▶ [Provided information]

..........

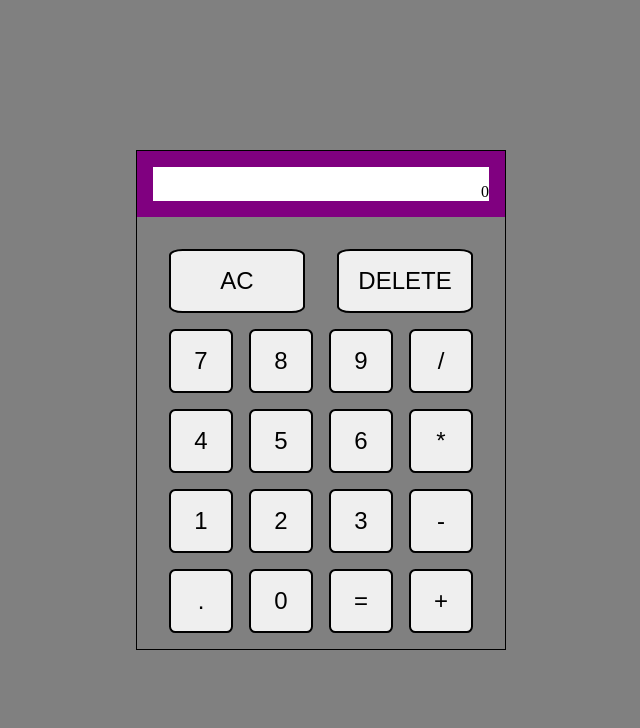
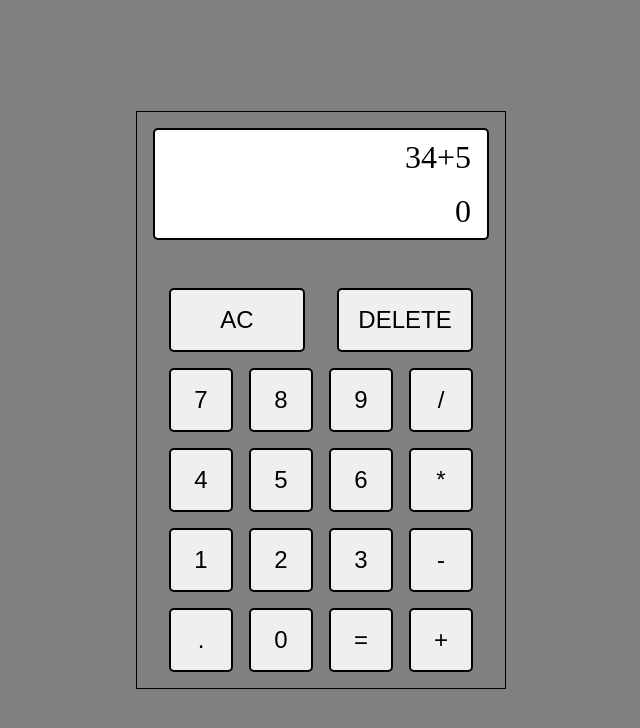
Before and after one commit to carlosmperezm/calculator, a plain HTML site: page index.html in a window 1280 px wide. Shown: the whole page, without its empty margins (319-959 px from the left). Drawn offline with Linux system fonts and the light colour scheme.

Commit message:
Add styles to the display section

```diff
--- a/index.html
+++ b/index.html
@@ -9,7 +9,10 @@
 
 <body>
   <div id="calculator-container">
-    <div id="display">0</div>
+    <div id="display">
+      <span>34+5</span>
+      <span>0</span>
+    </div>
 
     <div id="buttons-container">
       <section id="aux-buttons">
--- a/styles.css
+++ b/styles.css
@@ -13,7 +13,6 @@ body {
 }
 
 #calculator-container {
-  background-color: Purple;
   border: 1px solid;
   display: flex;
   flex-direction: column;
@@ -21,7 +20,7 @@ body {
   min-width: 370px;
   max-width: 370px;
   min-height: 500px;
-  max-height: 500px;
+  /* max-height: 500px; */
 }
 
 #buttons-container {
@@ -50,17 +49,24 @@ body {
 #display {
   background-color: White;
   margin: 1rem;
-  height: 5rem;
   display: flex;
   flex-direction: column;
-  justify-content: flex-end;
+  justify-content: space-around;
   text-align: end;
+  flex-basis: 7rem;
+  font-size: 2rem;
+  border: 2px solid Black;
+  border-radius: 5px;
+}
+
+#display span {
+  padding-right: 1rem;
 }
 
 button {
   height: 4rem;
   width: 4rem;
   border: 2px solid;
-  border-radius: 10%;
+  border-radius: 5px;
   font-size: x-large;
 }
```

..........

▶ [Work to be completed] Repeat the material above in full and unchanged, minus its images.

▶ [Task result]
Before and after one commit to carlosmperezm/calculator, a plain HTML site: page index.html in a window 1280 px wide. Shown: the whole page, without its empty margins (319-959 px from the left). Drawn offline with Linux system fonts and the light colour scheme.

Commit message:
Add styles to the display section

```diff
--- a/index.html
+++ b/index.html
@@ -9,7 +9,10 @@
 
 <body>
   <div id="calculator-container">
-    <div id="display">0</div>
+    <div id="display">
+      <span>34+5</span>
+      <span>0</span>
+    </div>
 
     <div id="buttons-container">
       <section id="aux-buttons">
--- a/styles.css
+++ b/styles.css
@@ -13,7 +13,6 @@ body {
 }
 
 #calculator-container {
-  background-color: Purple;
   border: 1px solid;
   display: flex;
   flex-direction: column;
@@ -21,7 +20,7 @@ body {
   min-width: 370px;
   max-width: 370px;
   min-height: 500px;
-  max-height: 500px;
+  /* max-height: 500px; */
 }
 
 #buttons-container {
@@ -50,17 +49,24 @@ body {
 #display {
   background-color: White;
   margin: 1rem;
-  height: 5rem;
   display: flex;
   flex-direction: column;
-  justify-content: flex-end;
+  justify-content: space-around;
   text-align: end;
+  flex-basis: 7rem;
+  font-size: 2rem;
+  border: 2px solid Black;
+  border-radius: 5px;
+}
+
+#display span {
+  padding-right: 1rem;
 }
 
 button {
   height: 4rem;
   width: 4rem;
   border: 2px solid;
-  border-radius: 10%;
+  border-radius: 5px;
   font-size: x-large;
 }
```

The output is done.